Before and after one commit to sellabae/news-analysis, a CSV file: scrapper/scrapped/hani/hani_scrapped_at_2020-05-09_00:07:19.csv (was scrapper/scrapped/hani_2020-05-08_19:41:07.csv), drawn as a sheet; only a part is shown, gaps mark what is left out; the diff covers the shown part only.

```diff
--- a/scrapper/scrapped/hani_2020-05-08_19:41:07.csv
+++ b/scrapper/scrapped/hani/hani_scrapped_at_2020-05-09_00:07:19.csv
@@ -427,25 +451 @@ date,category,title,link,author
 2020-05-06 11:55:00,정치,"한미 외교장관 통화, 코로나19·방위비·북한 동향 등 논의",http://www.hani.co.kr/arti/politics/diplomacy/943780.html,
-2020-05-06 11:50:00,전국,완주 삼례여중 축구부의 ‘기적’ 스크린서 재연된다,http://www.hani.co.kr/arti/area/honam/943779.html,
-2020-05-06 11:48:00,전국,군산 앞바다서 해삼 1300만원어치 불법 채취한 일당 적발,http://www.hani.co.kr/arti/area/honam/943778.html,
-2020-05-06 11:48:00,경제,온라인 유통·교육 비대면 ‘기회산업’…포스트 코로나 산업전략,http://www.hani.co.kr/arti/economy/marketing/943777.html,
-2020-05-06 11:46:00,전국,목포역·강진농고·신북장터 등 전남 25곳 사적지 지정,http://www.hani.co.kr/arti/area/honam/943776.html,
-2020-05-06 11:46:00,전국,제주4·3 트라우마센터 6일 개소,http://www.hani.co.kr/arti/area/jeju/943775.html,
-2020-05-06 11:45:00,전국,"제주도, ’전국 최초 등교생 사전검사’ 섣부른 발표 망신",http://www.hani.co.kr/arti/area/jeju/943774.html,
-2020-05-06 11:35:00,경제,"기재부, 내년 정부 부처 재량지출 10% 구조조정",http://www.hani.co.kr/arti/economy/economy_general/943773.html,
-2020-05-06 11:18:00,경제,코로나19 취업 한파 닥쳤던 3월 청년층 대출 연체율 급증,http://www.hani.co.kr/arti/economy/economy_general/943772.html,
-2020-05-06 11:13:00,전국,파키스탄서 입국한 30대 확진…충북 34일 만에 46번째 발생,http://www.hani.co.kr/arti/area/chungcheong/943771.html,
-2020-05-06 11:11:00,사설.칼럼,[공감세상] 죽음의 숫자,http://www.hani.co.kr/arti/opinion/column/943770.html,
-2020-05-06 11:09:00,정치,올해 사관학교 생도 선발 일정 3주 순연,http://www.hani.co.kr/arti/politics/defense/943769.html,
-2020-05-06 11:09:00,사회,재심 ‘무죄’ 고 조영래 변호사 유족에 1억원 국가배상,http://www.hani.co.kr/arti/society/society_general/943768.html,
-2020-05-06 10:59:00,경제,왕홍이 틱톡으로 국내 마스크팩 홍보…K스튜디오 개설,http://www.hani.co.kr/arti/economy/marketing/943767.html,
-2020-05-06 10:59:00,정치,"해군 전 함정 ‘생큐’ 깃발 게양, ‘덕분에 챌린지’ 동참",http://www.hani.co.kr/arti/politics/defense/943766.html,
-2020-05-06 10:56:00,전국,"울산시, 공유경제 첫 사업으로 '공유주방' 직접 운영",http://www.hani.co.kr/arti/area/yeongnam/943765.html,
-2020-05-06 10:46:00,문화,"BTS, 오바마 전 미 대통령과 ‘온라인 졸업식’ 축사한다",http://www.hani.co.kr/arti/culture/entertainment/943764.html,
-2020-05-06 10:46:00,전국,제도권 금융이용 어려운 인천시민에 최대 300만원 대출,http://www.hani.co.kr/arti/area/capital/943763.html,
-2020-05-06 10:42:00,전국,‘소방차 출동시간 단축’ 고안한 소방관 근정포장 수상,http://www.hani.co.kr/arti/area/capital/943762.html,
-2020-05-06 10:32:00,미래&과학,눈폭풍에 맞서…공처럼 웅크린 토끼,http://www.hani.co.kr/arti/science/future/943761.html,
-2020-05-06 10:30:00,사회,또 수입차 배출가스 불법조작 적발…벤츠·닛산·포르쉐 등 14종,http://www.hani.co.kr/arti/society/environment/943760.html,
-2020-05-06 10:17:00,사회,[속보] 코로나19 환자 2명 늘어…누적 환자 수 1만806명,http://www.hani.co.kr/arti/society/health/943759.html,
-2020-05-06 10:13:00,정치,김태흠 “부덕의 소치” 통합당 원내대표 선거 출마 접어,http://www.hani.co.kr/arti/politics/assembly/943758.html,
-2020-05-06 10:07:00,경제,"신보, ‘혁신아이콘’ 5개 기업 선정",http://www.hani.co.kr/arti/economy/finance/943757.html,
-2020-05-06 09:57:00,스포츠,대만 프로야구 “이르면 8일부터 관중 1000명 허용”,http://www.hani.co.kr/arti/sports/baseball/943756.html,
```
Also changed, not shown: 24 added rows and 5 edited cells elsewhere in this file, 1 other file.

######

▸ **TASK DESCRIPTION**
Looking at the entries, how many lines contain the string "honam"? The answer is that number alone.

▸ **ANSWER SPACE**
3